The Bali administration said on Thursday that Australian authorities had accepted its efforts to make sure tattoo parlors on the island were safe, following the case of an Australian who was said to have been infected with HIV from getting a tattoo there.
“We have met with representatives from the Australian Consulate here. We told them what we have done, and they said they understood. So, we consider the case closed,” Bali health department chief Nyoman Sutedja said in Denpasar.
Australian health authorities announced in December that a patient diagnosed with HIV likely caught the virus while being tattooed in Bali.
They recommended that people who had recently been tattooed on the island, known for its sandy beaches, partying and nightlife, should consider being tested for HIV and other blood-borne viruses.
“All the evidence points to a tattoo received recently in Bali as being the source of the infection,” Western Australia’s Department of Health said in a statement at the time.
The department highlighted the risk not only of tattoos but also of body piercings, saying that besides HIV, patients were also potentially exposing themselves to Hepatitis B and C as well as bacterial infections.
As Australians are the largest group of visitors to Bali, the warning irked Bali authorities and the island’s major tourism players, who expressing concerns that Australia’s warning could hurt the lucrative industry.
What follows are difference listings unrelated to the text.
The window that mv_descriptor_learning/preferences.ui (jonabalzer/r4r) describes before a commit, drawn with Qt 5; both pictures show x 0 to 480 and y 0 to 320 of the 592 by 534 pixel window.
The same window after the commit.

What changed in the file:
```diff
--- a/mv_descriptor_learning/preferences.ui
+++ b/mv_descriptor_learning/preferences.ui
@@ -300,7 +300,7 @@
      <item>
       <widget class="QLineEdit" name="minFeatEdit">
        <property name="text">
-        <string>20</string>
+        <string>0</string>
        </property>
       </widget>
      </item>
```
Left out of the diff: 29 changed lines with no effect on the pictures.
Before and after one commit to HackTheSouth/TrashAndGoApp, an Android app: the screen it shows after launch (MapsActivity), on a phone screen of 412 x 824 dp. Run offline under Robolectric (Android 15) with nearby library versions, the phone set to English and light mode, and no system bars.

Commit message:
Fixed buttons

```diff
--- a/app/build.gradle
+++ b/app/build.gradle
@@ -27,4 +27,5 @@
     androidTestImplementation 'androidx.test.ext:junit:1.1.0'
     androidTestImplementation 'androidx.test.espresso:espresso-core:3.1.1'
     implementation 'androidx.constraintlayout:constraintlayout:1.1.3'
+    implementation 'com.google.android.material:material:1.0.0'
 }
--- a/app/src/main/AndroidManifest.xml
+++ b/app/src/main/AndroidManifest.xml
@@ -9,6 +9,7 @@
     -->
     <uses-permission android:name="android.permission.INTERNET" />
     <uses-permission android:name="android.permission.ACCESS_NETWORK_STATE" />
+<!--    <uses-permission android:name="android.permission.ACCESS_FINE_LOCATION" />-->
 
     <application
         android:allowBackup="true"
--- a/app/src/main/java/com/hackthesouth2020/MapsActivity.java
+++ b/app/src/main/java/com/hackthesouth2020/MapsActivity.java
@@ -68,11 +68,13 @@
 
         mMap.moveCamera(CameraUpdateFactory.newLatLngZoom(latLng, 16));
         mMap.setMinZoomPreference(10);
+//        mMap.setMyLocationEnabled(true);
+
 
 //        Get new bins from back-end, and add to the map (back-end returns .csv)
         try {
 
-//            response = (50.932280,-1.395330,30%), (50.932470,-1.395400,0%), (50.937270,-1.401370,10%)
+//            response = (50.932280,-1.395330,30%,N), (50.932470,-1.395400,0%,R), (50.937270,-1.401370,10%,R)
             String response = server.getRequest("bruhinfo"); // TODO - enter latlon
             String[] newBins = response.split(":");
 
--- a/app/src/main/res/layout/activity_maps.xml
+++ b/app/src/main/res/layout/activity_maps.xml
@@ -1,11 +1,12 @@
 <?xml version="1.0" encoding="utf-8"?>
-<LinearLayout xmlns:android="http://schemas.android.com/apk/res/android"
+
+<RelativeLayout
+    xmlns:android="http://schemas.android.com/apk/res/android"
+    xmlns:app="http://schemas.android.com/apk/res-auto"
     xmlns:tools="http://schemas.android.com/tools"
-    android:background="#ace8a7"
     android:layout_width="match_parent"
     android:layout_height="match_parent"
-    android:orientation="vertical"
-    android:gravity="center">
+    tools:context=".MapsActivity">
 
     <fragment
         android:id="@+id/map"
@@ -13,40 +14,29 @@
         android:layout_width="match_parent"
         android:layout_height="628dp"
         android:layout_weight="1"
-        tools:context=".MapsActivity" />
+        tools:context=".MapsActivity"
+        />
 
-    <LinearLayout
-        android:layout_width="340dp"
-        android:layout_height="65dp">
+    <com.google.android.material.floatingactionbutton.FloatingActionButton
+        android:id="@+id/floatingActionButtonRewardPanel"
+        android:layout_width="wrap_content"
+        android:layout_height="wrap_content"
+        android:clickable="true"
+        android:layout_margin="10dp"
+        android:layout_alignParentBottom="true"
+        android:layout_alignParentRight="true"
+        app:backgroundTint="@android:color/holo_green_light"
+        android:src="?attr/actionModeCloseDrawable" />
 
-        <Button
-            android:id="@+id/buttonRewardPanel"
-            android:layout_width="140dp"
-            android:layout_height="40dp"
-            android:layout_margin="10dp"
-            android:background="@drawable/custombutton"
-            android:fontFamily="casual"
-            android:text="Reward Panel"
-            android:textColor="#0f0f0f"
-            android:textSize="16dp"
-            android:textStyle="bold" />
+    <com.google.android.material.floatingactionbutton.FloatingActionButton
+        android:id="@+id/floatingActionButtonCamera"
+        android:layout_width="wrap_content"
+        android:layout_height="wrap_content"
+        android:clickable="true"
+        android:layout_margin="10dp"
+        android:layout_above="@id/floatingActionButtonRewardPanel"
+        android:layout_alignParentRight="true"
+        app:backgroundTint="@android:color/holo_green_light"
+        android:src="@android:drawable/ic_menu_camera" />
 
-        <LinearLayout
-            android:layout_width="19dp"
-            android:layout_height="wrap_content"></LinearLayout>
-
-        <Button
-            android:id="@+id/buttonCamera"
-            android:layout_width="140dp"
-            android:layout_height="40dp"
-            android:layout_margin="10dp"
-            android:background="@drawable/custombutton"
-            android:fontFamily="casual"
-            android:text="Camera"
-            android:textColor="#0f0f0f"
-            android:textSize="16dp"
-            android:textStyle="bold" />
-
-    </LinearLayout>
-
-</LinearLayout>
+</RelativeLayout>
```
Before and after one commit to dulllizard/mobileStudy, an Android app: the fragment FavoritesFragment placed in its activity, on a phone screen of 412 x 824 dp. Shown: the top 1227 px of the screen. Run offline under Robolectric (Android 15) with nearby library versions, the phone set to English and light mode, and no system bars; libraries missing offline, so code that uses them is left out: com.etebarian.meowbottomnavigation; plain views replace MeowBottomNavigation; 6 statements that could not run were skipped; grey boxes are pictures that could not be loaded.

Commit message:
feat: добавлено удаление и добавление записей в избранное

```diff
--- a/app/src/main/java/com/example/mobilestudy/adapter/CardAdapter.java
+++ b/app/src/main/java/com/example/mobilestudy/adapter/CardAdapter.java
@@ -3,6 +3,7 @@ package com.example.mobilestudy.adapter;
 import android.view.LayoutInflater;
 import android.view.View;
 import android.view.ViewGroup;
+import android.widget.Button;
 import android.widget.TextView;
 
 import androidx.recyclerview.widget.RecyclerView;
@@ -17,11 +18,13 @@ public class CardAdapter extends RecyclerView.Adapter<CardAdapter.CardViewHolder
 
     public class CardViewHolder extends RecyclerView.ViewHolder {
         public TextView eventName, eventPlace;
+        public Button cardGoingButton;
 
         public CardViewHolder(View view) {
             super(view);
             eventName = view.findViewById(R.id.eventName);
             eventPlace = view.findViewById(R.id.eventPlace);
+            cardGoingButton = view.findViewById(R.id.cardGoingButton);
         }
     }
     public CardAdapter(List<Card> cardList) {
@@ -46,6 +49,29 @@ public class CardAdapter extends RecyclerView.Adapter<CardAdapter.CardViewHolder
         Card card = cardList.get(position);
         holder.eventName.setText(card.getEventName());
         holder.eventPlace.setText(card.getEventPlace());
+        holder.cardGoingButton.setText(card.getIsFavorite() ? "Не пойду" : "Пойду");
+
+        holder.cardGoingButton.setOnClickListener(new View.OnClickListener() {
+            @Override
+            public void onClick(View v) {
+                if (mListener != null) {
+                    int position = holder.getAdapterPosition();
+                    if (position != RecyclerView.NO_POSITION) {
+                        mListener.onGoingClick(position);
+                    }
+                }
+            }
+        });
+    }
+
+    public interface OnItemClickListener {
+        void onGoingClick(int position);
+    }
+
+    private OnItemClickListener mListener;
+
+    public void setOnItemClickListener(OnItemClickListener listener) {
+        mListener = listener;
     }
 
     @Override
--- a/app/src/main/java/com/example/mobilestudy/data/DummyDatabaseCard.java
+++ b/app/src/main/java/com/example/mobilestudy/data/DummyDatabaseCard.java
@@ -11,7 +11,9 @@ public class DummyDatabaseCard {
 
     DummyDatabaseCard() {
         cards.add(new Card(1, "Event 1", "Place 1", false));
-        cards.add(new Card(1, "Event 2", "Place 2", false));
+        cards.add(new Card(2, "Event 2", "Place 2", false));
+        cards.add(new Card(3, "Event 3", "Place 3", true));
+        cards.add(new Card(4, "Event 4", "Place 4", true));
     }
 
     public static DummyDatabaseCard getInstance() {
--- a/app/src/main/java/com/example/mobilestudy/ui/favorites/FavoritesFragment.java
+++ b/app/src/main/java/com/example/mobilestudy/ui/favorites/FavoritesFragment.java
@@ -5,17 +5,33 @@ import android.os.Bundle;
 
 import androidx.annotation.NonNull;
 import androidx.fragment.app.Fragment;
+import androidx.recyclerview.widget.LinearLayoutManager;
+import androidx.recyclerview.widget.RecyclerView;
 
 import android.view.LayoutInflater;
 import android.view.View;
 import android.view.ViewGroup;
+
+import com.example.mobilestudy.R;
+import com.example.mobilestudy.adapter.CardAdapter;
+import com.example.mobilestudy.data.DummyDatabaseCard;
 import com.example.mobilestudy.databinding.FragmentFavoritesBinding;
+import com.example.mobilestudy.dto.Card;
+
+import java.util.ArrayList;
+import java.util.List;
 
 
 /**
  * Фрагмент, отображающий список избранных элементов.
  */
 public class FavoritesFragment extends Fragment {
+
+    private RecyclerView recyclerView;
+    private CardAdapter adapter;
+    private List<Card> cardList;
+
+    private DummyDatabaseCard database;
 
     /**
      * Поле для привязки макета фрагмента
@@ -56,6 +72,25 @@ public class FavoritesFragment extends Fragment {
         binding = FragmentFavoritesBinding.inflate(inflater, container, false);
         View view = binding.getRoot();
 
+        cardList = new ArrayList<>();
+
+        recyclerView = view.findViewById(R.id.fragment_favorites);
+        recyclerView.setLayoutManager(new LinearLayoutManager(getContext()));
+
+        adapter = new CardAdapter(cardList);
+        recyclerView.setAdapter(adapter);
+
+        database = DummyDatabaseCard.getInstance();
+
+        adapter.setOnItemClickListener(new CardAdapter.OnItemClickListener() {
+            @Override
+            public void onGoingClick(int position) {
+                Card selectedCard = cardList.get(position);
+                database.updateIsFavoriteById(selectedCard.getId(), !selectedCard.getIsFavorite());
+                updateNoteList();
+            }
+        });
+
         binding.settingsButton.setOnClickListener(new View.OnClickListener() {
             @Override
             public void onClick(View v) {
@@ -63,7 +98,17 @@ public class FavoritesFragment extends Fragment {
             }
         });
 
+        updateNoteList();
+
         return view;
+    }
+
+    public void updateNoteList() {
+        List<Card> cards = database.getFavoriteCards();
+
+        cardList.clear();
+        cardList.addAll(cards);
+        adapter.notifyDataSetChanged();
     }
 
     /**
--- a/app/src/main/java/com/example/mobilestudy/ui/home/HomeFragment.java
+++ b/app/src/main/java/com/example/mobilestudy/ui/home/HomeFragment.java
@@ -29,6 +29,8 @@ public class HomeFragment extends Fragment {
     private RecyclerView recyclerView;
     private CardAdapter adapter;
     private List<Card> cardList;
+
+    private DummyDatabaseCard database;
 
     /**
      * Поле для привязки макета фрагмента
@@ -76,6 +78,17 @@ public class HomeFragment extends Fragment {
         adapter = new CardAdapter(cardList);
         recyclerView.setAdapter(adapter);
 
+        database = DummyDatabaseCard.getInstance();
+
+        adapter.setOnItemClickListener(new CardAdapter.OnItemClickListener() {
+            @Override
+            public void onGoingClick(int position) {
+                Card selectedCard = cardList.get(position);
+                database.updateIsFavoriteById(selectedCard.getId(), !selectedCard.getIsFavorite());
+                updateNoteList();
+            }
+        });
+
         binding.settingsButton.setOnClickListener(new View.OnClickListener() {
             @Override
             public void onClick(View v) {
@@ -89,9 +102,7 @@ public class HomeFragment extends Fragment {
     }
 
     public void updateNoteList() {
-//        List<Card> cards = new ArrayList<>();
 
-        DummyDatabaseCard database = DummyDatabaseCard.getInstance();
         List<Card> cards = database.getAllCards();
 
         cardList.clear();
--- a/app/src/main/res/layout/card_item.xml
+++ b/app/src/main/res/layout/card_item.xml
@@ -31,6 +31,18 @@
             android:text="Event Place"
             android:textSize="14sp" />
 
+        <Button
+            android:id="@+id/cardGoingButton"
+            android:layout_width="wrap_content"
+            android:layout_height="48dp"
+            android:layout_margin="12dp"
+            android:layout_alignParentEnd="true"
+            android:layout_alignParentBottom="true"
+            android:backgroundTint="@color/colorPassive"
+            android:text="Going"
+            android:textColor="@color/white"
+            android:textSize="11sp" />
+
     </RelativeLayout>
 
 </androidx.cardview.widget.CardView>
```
While Bali health authorities are asking Australia to provide more proof to back its allegations, they said an investigation into the island’s parlors had immediately been launched, checking the cleanliness of their equipment.
The office also said it had begun regularly conducting education campaigns to raise awareness about the dangers of needle-sharing in drug consumption or the use of dirty needles in tattoo parlors.
Nyoman said that during the meeting Australian officials had not asked about the results of the agency’s investigation.
“We ourselves need more information from the Australian side. But they did not give us information from their side. However, the most important thing now is how to prevent similar incidents in the future,” he said.
Nyoman said that as part of the preventive measures, the agency would continue to monitor the parlors. They would be required to form an organization so they could better manage themselves , and the issuance of permits for new parlors would be closely monitored.
Indonesian officials said last year the number of known HIV/AIDS cases on Bali was soaring, with one in four prostitutes reported to be HIV-positive and the number of infections jumping almost 19 percent from the year before.
Kadek, the owner of a tattoo parlor in Kuta, said he had been notified about the plan. “We will obey as long as it doesn’t give us more burdens, like difficulties in getting a permit,” he said. Case Closed, Bali Health Authorities Say on Alleged HIV Tattoo | The Jakarta Globe